(Your objective):
Copy out the data below. Keep every word as it is.

** Opening Source data block **

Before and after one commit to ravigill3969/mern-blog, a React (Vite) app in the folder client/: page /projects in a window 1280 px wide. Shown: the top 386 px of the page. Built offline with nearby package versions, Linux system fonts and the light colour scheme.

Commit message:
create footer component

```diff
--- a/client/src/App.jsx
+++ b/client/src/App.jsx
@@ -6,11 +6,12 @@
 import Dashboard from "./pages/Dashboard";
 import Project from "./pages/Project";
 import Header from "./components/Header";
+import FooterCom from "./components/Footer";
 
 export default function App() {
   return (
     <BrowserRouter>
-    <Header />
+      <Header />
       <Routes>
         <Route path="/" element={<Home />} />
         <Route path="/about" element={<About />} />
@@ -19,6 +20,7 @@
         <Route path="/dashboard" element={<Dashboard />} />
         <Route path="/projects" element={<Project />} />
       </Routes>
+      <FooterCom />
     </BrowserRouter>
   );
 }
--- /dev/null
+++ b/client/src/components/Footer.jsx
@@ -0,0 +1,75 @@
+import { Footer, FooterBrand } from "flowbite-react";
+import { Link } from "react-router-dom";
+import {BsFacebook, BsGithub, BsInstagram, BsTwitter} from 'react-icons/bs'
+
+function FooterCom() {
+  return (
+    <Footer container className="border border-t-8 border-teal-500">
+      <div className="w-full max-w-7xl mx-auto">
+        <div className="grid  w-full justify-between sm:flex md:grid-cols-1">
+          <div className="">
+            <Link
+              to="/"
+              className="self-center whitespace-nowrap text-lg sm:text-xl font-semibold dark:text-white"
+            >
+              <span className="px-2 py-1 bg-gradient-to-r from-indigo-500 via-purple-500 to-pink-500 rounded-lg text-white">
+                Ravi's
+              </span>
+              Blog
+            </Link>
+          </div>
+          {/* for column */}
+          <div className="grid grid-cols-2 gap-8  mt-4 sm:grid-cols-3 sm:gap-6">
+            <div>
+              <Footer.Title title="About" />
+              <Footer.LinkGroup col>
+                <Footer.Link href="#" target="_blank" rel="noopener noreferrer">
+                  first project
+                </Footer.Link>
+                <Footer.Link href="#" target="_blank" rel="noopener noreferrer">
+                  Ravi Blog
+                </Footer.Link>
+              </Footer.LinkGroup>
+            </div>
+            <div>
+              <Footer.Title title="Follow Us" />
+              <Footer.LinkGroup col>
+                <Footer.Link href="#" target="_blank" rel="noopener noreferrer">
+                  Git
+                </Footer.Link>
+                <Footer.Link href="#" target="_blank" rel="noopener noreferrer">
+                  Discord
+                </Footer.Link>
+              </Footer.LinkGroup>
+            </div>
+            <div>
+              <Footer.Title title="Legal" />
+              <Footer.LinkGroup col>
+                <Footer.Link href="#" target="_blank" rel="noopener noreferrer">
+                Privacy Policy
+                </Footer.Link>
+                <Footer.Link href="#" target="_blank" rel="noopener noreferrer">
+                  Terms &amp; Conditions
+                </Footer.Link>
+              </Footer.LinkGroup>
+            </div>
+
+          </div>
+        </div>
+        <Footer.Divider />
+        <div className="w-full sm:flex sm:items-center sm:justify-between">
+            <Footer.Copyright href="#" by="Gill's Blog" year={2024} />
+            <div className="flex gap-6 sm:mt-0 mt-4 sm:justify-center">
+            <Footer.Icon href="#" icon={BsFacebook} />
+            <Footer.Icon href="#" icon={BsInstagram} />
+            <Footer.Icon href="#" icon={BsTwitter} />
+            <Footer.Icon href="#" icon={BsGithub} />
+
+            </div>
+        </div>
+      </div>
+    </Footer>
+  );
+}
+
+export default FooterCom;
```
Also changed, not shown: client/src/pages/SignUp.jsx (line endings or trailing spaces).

** Closing Source data block **

(Task answer):
Before and after one commit to ravigill3969/mern-blog, a React (Vite) app in the folder client/: page /projects in a window 1280 px wide. Shown: the top 386 px of the page. Built offline with nearby package versions, Linux system fonts and the light colour scheme.

Commit message:
create footer component

```diff
--- a/client/src/App.jsx
+++ b/client/src/App.jsx
@@ -6,11 +6,12 @@
 import Dashboard from "./pages/Dashboard";
 import Project from "./pages/Project";
 import Header from "./components/Header";
+import FooterCom from "./components/Footer";
 
 export default function App() {
   return (
     <BrowserRouter>
-    <Header />
+      <Header />
       <Routes>
         <Route path="/" element={<Home />} />
         <Route path="/about" element={<About />} />
@@ -19,6 +20,7 @@
         <Route path="/dashboard" element={<Dashboard />} />
         <Route path="/projects" element={<Project />} />
       </Routes>
+      <FooterCom />
     </BrowserRouter>
   );
 }
--- /dev/null
+++ b/client/src/components/Footer.jsx
@@ -0,0 +1,75 @@
+import { Footer, FooterBrand } from "flowbite-react";
+import { Link } from "react-router-dom";
+import {BsFacebook, BsGithub, BsInstagram, BsTwitter} from 'react-icons/bs'
+
+function FooterCom() {
+  return (
+    <Footer container className="border border-t-8 border-teal-500">
+      <div className="w-full max-w-7xl mx-auto">
+        <div className="grid  w-full justify-between sm:flex md:grid-cols-1">
+          <div className="">
+            <Link
+              to="/"
+              className="self-center whitespace-nowrap text-lg sm:text-xl font-semibold dark:text-white"
+            >
+              <span className="px-2 py-1 bg-gradient-to-r from-indigo-500 via-purple-500 to-pink-500 rounded-lg text-white">
+                Ravi's
+              </span>
+              Blog
+            </Link>
+          </div>
+          {/* for column */}
+          <div className="grid grid-cols-2 gap-8  mt-4 sm:grid-cols-3 sm:gap-6">
+            <div>
+              <Footer.Title title="About" />
+              <Footer.LinkGroup col>
+                <Footer.Link href="#" target="_blank" rel="noopener noreferrer">
+                  first project
+                </Footer.Link>
+                <Footer.Link href="#" target="_blank" rel="noopener noreferrer">
+                  Ravi Blog
+                </Footer.Link>
+              </Footer.LinkGroup>
+            </div>
+            <div>
+              <Footer.Title title="Follow Us" />
+              <Footer.LinkGroup col>
+                <Footer.Link href="#" target="_blank" rel="noopener noreferrer">
+                  Git
+                </Footer.Link>
+                <Footer.Link href="#" target="_blank" rel="noopener noreferrer">
+                  Discord
+                </Footer.Link>
+              </Footer.LinkGroup>
+            </div>
+            <div>
+              <Footer.Title title="Legal" />
+              <Footer.LinkGroup col>
+                <Footer.Link href="#" target="_blank" rel="noopener noreferrer">
+                Privacy Policy
+                </Footer.Link>
+                <Footer.Link href="#" target="_blank" rel="noopener noreferrer">
+                  Terms &amp; Conditions
+                </Footer.Link>
+              </Footer.LinkGroup>
+            </div>
+
+          </div>
+        </div>
+        <Footer.Divider />
+        <div className="w-full sm:flex sm:items-center sm:justify-between">
+            <Footer.Copyright href="#" by="Gill's Blog" year={2024} />
+            <div className="flex gap-6 sm:mt-0 mt-4 sm:justify-center">
+            <Footer.Icon href="#" icon={BsFacebook} />
+            <Footer.Icon href="#" icon={BsInstagram} />
+            <Footer.Icon href="#" icon={BsTwitter} />
+            <Footer.Icon href="#" icon={BsGithub} />
+
+            </div>
+        </div>
+      </div>
+    </Footer>
+  );
+}
+
+export default FooterCom;
```
Also changed, not shown: client/src/pages/SignUp.jsx (line endings or trailing spaces).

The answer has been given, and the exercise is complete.